Just about everyone. Let’s just double-check though.
Martin Luther King used nonviolent protest masterfully. He was the finest peaceful warrior this side of Mahatma Gandhi. Everyone understands the value of nonviolent protest and respects its use.
“All the Occupy movement starts with the premise that we all owe them everything. They take over a public park they didn’t pay for, to go nearby to use bathrooms they didn’t pay for, to beg for food from places they don’t want to pay for, to obstruct those who are going to work to pay the taxes to sustain the bathrooms and to sustain the park, so they can self-righteously explain they are the paragons of virtue to which we owe everything. That is a pretty good symptom of how much the left has collapsed as a moral system in this country, and why you need to reassert something by saying to them, ‘Go get a job right after you take a bath.” -Newt Gingrich
Martin Luther King was a passionate ally of organized labor. It was his efforts to help the sanitation workers of Memphis in their labor dispute with the city that occasioned him to be in Memphis the day he was murdered, April 4, 1968. Everyone respects that which Dr. King fought for, including labor unions.
“The National Labor Relations Board, now stacked with union stooges selected by the president, says to a free enterprise like Boeing, ‘You can’t build a factory in South Carolina because South Carolina is a Right to Work state.” – Mitt Romney
Martin Luther King was nonviolent all the way across the board, advocating for the major antiwar causes of his day.

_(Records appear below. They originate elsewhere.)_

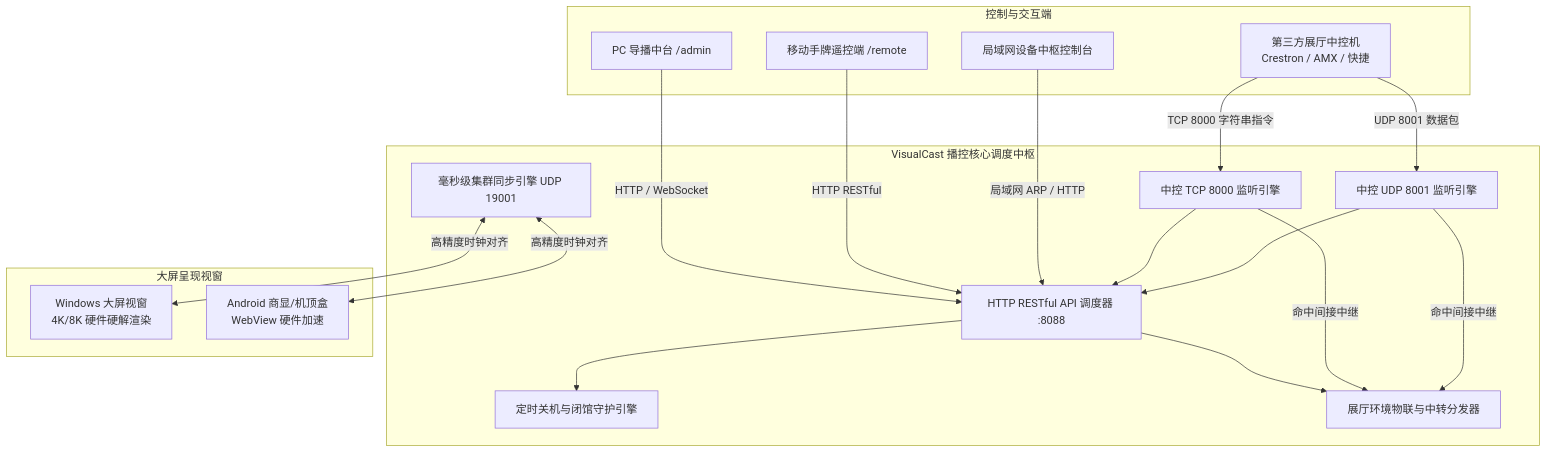
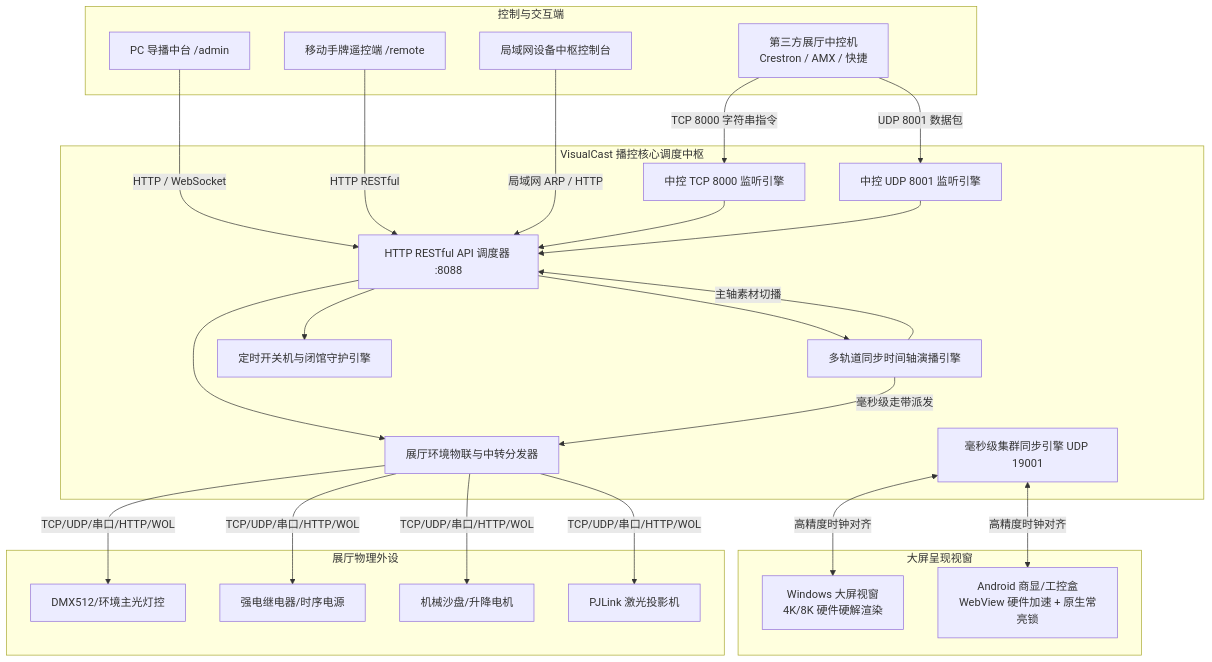
Before and after one commit to qiwenkai209-dot/bk: the first of 3 diagrams in 软件说明.md, drawn with Mermaid. The commit also changed other lines of this file, not shown here.

````diff
--- a/软件说明.md
+++ b/软件说明.md
@@ -41,38 +49,53 @@
 ```mermaid
 graph TD
     subgraph 控制与交互端
         PC[PC 导播中台 /admin]
         PAD[移动手牌遥控端 /remote]
         CC[第三方展厅中控机<br>Crestron / AMX / 快捷]
         HUB[局域网设备中枢控制台]
     end
 
     subgraph VisualCast 播控核心调度中枢
         API[HTTP RESTful API 调度器 :8088]
         TCP_S[中控 TCP 8000 监听引擎]
         UDP_S[中控 UDP 8001 监听引擎]
+        TLS[多轨道同步时间轴演播引擎]
+        SCHED[定时开关机与闭馆守护引擎]
+        IOT[展厅环境物联与中转分发器]
         SYNC[毫秒级集群同步引擎 UDP 19001]
-        SCHED[定时关机与闭馆守护引擎]
-        IOT[展厅环境物联与中转分发器]
     end
 
     subgraph 大屏呈现视窗
         WIN_SCR[Windows 大屏视窗<br>4K/8K 硬件硬解渲染]
-        AND_SCR[Android 商显/机顶盒<br>WebView 硬件加速]
+        AND_SCR[Android 商显/工控盒<br>WebView 硬件加速 + 原生常亮锁]
+    end
+
+    subgraph 展厅物理外设
+        DEV_LIGHT[DMX512/环境主光灯控]
+        DEV_RELAY[强电继电器/时序电源]
+        DEV_MECH[机械沙盘/升降电机]
+        DEV_PROJ[PJLink 激光投影机]
     end
 
     PC -->|HTTP / WebSocket| API
     PAD -->|HTTP RESTful| API
     CC -->|TCP 8000 字符串指令| TCP_S
     CC -->|UDP 8001 数据包| UDP_S
     HUB -->|局域网 ARP / HTTP| API
 
+    API --> TLS
     API --> SCHED
     API --> IOT
     TCP_S --> API
     UDP_S --> API
-    TCP_S -->|命中间接中继| IOT
-    UDP_S -->|命中间接中继| IOT
+
+    TLS -->|毫秒级走带派发| IOT
+    TLS -->|主轴素材切播| API
+    IOT -->|TCP/UDP/串口/HTTP/WOL| DEV_LIGHT
+    IOT -->|TCP/UDP/串口/HTTP/WOL| DEV_RELAY
+    IOT -->|TCP/UDP/串口/HTTP/WOL| DEV_MECH
+    IOT -->|TCP/UDP/串口/HTTP/WOL| DEV_PROJ
+
     SYNC <-->|高精度时钟对齐| WIN_SCR
     SYNC <-->|高精度时钟对齐| AND_SCR
 ```
````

He opposed the madness of the arms race between the United States and Soviet Union and came out strongly against the war in Vietnam. He cautioned the United States to avoid thinking that God had chosen “America as his divine, messianic force to be a sort of policeman of the whole world.” He thought it important that the United States not try to correct the woes of every nation at the point of a gun and that military intervention in other countries was often less necessary than the U.S. seemed to think it was, at least at that time. Fortunately today, everyone admires Dr. King today and everything he stood for, such as his stance on the use of U.S. military might.
“A weak America in Iraq will be unable to stop Iran. Stopping Iran is potentially literally a matter of life and death” – Newt Gingrich

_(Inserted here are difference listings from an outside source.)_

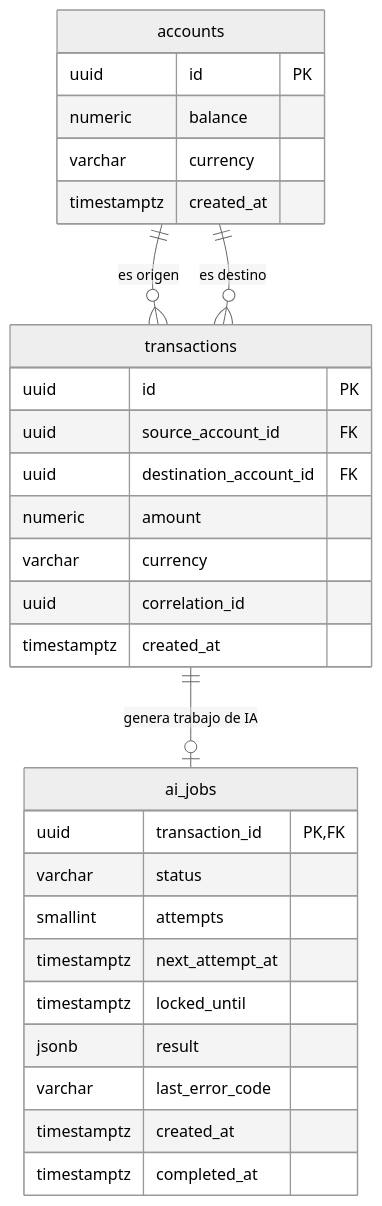
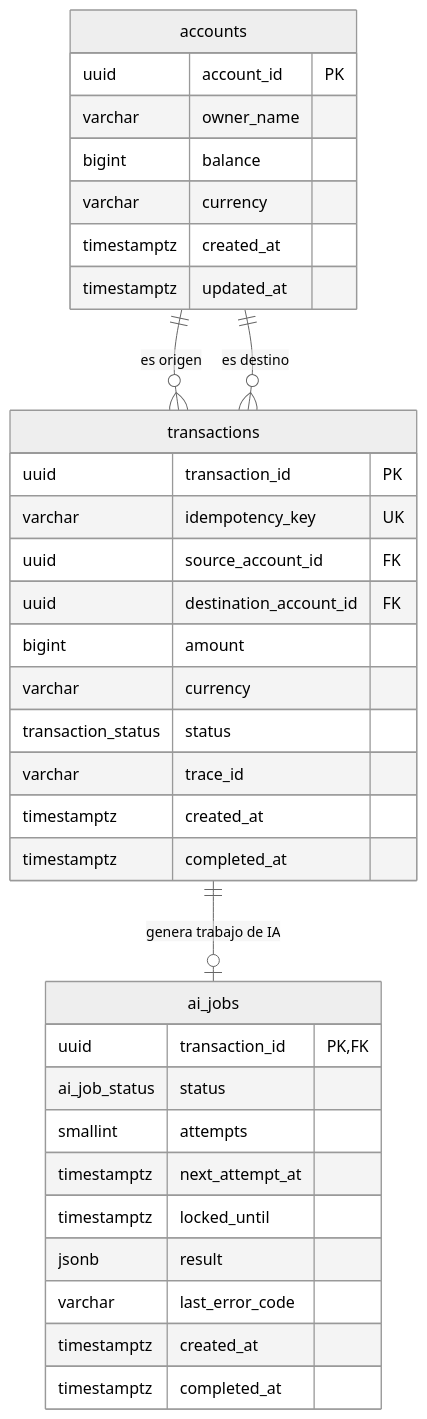
The second of 2 diagrams in docs/design-document.md (Demonkinng/reto-tecnico-nextgen), drawn with Mermaid (neutral theme) before and after one commit. The commit also changed other lines of this file and 24 other files, not shown here.

````diff
--- a/docs/design-document.md
+++ b/docs/design-document.md
@@ -33,32 +42,37 @@
 ```mermaid
 erDiagram
     accounts ||--o{ transactions : "es origen"
     accounts ||--o{ transactions : "es destino"
     transactions ||--o| ai_jobs : "genera trabajo de IA"
     accounts {
-        uuid id PK
-        numeric balance
+        uuid account_id PK
+        varchar owner_name
+        bigint balance
         varchar currency
         timestamptz created_at
+        timestamptz updated_at
     }
     transactions {
-        uuid id PK
+        uuid transaction_id PK
+        varchar idempotency_key UK
         uuid source_account_id FK
         uuid destination_account_id FK
-        numeric amount
+        bigint amount
         varchar currency
-        uuid correlation_id
+        transaction_status status
+        varchar trace_id
         timestamptz created_at
+        timestamptz completed_at
     }
     ai_jobs {
         uuid transaction_id PK,FK
-        varchar status
+        ai_job_status status
         smallint attempts
         timestamptz next_attempt_at
         timestamptz locked_until
         jsonb result
         varchar last_error_code
         timestamptz created_at
         timestamptz completed_at
     }
 ```
````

“Blockade, bombardment and surgical military strikes.” – Mitt Romney, listing options for dealing with Iran
“We need to use covert activities. And we need to plan a strike against their facilities and say to them that if you do not open up those facilities and close them down, we will close them down for you.” -Rick Santorum on Iran
Happy Martin Luther King day everyone. Well almost everyone. Apparently there are still people who don’t quite embrace the lessons he tried to teach.
Somehow, I just don’t see those people being commemorated with a national holiday any time in the future.